REQUIRED WORK:
All entries below are to be returned exactly, with pictures left out.

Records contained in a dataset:
◆ ◆ ◆
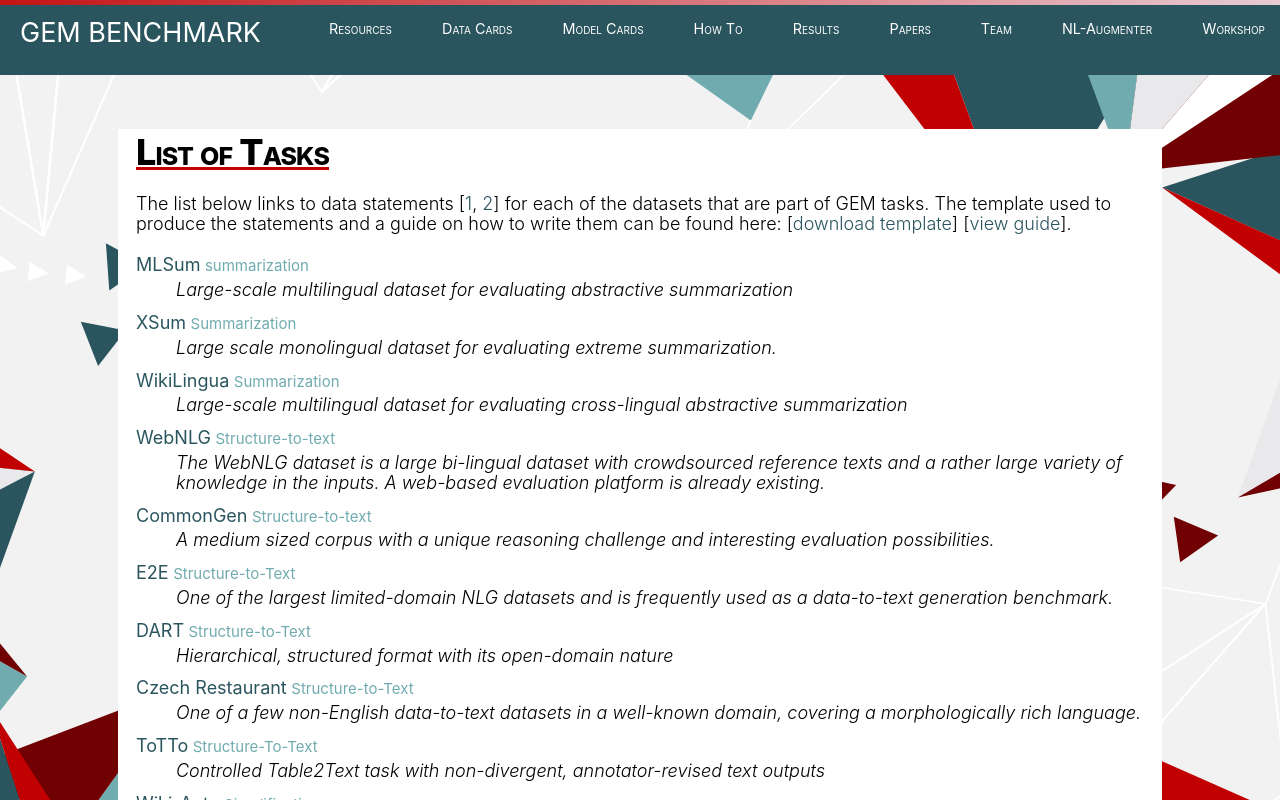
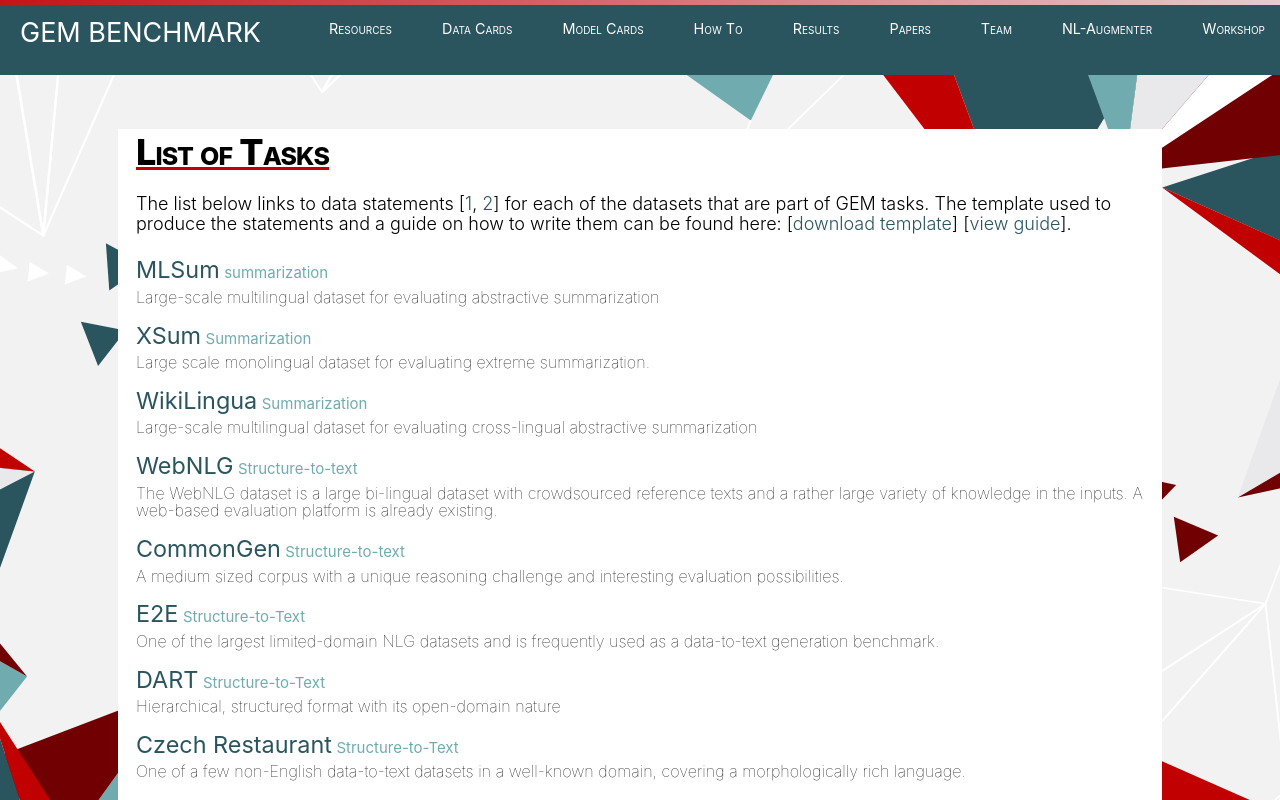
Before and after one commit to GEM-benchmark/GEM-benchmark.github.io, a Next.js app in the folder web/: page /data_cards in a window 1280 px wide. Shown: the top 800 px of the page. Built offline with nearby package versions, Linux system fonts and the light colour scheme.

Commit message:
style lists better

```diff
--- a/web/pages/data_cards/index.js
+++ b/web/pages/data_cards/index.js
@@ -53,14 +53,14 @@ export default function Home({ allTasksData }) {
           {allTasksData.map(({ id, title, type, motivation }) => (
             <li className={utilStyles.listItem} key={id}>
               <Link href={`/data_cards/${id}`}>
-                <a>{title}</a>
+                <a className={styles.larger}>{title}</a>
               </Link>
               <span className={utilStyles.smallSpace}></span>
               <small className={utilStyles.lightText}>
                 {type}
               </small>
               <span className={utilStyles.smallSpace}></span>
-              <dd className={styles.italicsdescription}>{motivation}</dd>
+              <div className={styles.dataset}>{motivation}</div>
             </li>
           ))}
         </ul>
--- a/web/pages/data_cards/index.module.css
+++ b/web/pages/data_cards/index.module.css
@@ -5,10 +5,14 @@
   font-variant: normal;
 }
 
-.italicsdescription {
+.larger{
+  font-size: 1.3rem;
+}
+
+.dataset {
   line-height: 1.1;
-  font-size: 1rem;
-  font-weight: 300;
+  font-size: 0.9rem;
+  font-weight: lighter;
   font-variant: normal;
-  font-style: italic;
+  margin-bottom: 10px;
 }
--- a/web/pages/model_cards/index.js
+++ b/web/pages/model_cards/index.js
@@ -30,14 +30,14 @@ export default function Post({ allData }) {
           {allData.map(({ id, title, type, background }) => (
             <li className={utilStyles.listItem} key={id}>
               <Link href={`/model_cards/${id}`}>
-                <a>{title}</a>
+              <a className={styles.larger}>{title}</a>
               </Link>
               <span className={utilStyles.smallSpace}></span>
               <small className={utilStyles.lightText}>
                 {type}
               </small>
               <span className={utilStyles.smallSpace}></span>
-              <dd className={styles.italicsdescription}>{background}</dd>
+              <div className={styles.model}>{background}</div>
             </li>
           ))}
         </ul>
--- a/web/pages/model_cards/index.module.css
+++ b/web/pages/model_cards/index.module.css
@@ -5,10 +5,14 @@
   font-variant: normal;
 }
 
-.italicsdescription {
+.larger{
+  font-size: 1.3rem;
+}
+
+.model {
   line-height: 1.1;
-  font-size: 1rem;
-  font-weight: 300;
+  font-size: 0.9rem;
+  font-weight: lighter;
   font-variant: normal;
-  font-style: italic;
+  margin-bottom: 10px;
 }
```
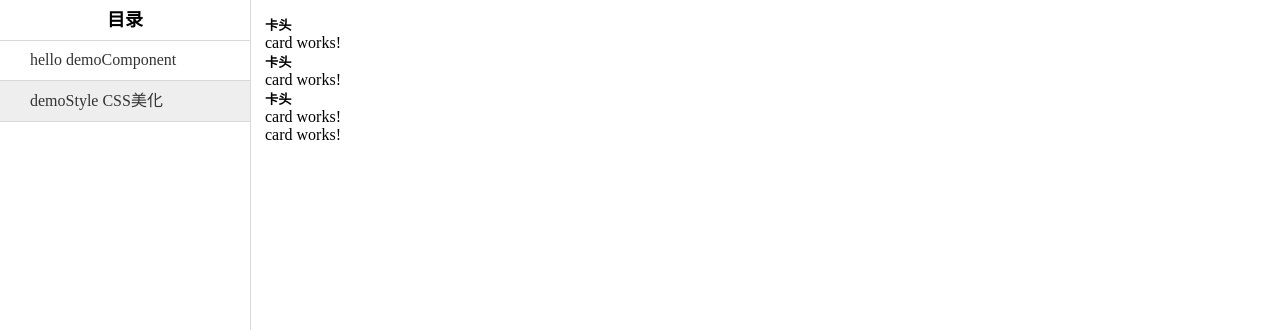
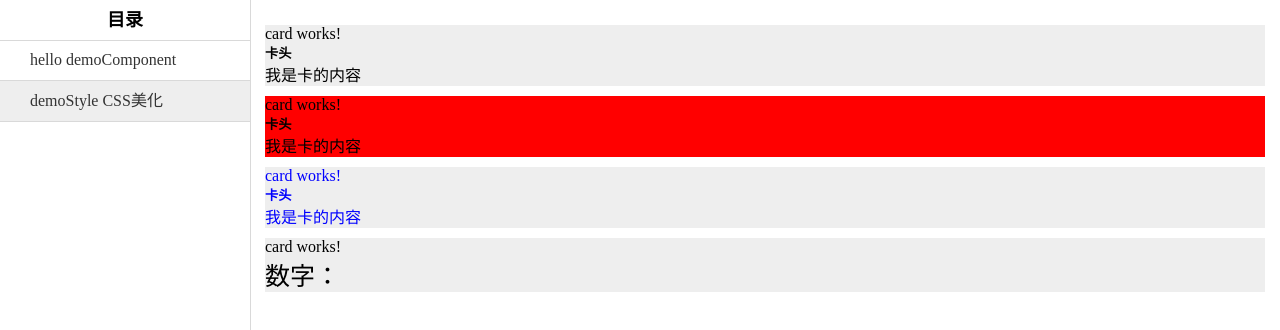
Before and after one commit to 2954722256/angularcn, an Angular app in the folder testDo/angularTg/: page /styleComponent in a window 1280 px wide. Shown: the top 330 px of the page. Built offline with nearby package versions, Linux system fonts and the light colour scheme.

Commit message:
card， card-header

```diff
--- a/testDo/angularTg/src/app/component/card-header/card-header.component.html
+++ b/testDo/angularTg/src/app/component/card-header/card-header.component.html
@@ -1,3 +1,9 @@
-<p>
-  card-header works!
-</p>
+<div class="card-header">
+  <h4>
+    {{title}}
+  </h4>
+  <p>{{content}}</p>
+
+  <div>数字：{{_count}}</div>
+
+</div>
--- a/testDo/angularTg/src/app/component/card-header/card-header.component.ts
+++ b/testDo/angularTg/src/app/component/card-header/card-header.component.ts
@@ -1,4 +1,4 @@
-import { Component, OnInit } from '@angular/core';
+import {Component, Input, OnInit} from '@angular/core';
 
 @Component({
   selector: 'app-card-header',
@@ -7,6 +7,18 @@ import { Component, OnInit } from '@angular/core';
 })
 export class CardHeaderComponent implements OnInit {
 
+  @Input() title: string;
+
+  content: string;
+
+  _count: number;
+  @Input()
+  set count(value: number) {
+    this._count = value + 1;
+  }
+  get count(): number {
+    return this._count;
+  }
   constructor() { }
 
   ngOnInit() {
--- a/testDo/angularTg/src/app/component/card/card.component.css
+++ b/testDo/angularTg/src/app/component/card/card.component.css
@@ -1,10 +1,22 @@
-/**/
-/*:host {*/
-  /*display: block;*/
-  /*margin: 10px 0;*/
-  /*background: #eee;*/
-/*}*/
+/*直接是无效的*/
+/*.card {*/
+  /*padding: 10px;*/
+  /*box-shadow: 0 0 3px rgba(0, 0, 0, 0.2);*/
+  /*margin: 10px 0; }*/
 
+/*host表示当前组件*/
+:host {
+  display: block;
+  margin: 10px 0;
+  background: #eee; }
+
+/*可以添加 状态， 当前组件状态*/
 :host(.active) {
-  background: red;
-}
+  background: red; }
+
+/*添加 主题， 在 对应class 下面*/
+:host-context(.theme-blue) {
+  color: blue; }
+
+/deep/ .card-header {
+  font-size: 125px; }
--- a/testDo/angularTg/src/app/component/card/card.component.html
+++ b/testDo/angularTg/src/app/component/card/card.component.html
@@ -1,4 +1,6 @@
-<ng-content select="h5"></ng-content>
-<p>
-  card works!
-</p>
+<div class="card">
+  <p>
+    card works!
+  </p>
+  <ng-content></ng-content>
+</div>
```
◆ ◆ ◆
RESPONSE AREA:
Before and after one commit to GEM-benchmark/GEM-benchmark.github.io, a Next.js app in the folder web/: page /data_cards in a window 1280 px wide. Shown: the top 800 px of the page. Built offline with nearby package versions, Linux system fonts and the light colour scheme.

Commit message:
style lists better

```diff
--- a/web/pages/data_cards/index.js
+++ b/web/pages/data_cards/index.js
@@ -53,14 +53,14 @@ export default function Home({ allTasksData }) {
           {allTasksData.map(({ id, title, type, motivation }) => (
             <li className={utilStyles.listItem} key={id}>
               <Link href={`/data_cards/${id}`}>
-                <a>{title}</a>
+                <a className={styles.larger}>{title}</a>
               </Link>
               <span className={utilStyles.smallSpace}></span>
               <small className={utilStyles.lightText}>
                 {type}
               </small>
               <span className={utilStyles.smallSpace}></span>
-              <dd className={styles.italicsdescription}>{motivation}</dd>
+              <div className={styles.dataset}>{motivation}</div>
             </li>
           ))}
         </ul>
--- a/web/pages/data_cards/index.module.css
+++ b/web/pages/data_cards/index.module.css
@@ -5,10 +5,14 @@
   font-variant: normal;
 }
 
-.italicsdescription {
+.larger{
+  font-size: 1.3rem;
+}
+
+.dataset {
   line-height: 1.1;
-  font-size: 1rem;
-  font-weight: 300;
+  font-size: 0.9rem;
+  font-weight: lighter;
   font-variant: normal;
-  font-style: italic;
+  margin-bottom: 10px;
 }
--- a/web/pages/model_cards/index.js
+++ b/web/pages/model_cards/index.js
@@ -30,14 +30,14 @@ export default function Post({ allData }) {
           {allData.map(({ id, title, type, background }) => (
             <li className={utilStyles.listItem} key={id}>
               <Link href={`/model_cards/${id}`}>
-                <a>{title}</a>
+              <a className={styles.larger}>{title}</a>
               </Link>
               <span className={utilStyles.smallSpace}></span>
               <small className={utilStyles.lightText}>
                 {type}
               </small>
               <span className={utilStyles.smallSpace}></span>
-              <dd className={styles.italicsdescription}>{background}</dd>
+              <div className={styles.model}>{background}</div>
             </li>
           ))}
         </ul>
--- a/web/pages/model_cards/index.module.css
+++ b/web/pages/model_cards/index.module.css
@@ -5,10 +5,14 @@
   font-variant: normal;
 }
 
-.italicsdescription {
+.larger{
+  font-size: 1.3rem;
+}
+
+.model {
   line-height: 1.1;
-  font-size: 1rem;
-  font-weight: 300;
+  font-size: 0.9rem;
+  font-weight: lighter;
   font-variant: normal;
-  font-style: italic;
+  margin-bottom: 10px;
 }
```
Before and after one commit to 2954722256/angularcn, an Angular app in the folder testDo/angularTg/: page /styleComponent in a window 1280 px wide. Shown: the top 330 px of the page. Built offline with nearby package versions, Linux system fonts and the light colour scheme.

Commit message:
card， card-header

```diff
--- a/testDo/angularTg/src/app/component/card-header/card-header.component.html
+++ b/testDo/angularTg/src/app/component/card-header/card-header.component.html
@@ -1,3 +1,9 @@
-<p>
-  card-header works!
-</p>
+<div class="card-header">
+  <h4>
+    {{title}}
+  </h4>
+  <p>{{content}}</p>
+
+  <div>数字：{{_count}}</div>
+
+</div>
--- a/testDo/angularTg/src/app/component/card-header/card-header.component.ts
+++ b/testDo/angularTg/src/app/component/card-header/card-header.component.ts
@@ -1,4 +1,4 @@
-import { Component, OnInit } from '@angular/core';
+import {Component, Input, OnInit} from '@angular/core';
 
 @Component({
   selector: 'app-card-header',
@@ -7,6 +7,18 @@ import { Component, OnInit } from '@angular/core';
 })
 export class CardHeaderComponent implements OnInit {
 
+  @Input() title: string;
+
+  content: string;
+
+  _count: number;
+  @Input()
+  set count(value: number) {
+    this._count = value + 1;
+  }
+  get count(): number {
+    return this._count;
+  }
   constructor() { }
 
   ngOnInit() {
--- a/testDo/angularTg/src/app/component/card/card.component.css
+++ b/testDo/angularTg/src/app/component/card/card.component.css
@@ -1,10 +1,22 @@
-/**/
-/*:host {*/
-  /*display: block;*/
-  /*margin: 10px 0;*/
-  /*background: #eee;*/
-/*}*/
+/*直接是无效的*/
+/*.card {*/
+  /*padding: 10px;*/
+  /*box-shadow: 0 0 3px rgba(0, 0, 0, 0.2);*/
+  /*margin: 10px 0; }*/
 
+/*host表示当前组件*/
+:host {
+  display: block;
+  margin: 10px 0;
+  background: #eee; }
+
+/*可以添加 状态， 当前组件状态*/
 :host(.active) {
-  background: red;
-}
+  background: red; }
+
+/*添加 主题， 在 对应class 下面*/
+:host-context(.theme-blue) {
+  color: blue; }
+
+/deep/ .card-header {
+  font-size: 125px; }
--- a/testDo/angularTg/src/app/component/card/card.component.html
+++ b/testDo/angularTg/src/app/component/card/card.component.html
@@ -1,4 +1,6 @@
-<ng-content select="h5"></ng-content>
-<p>
-  card works!
-</p>
+<div class="card">
+  <p>
+    card works!
+  </p>
+  <ng-content></ng-content>
+</div>
```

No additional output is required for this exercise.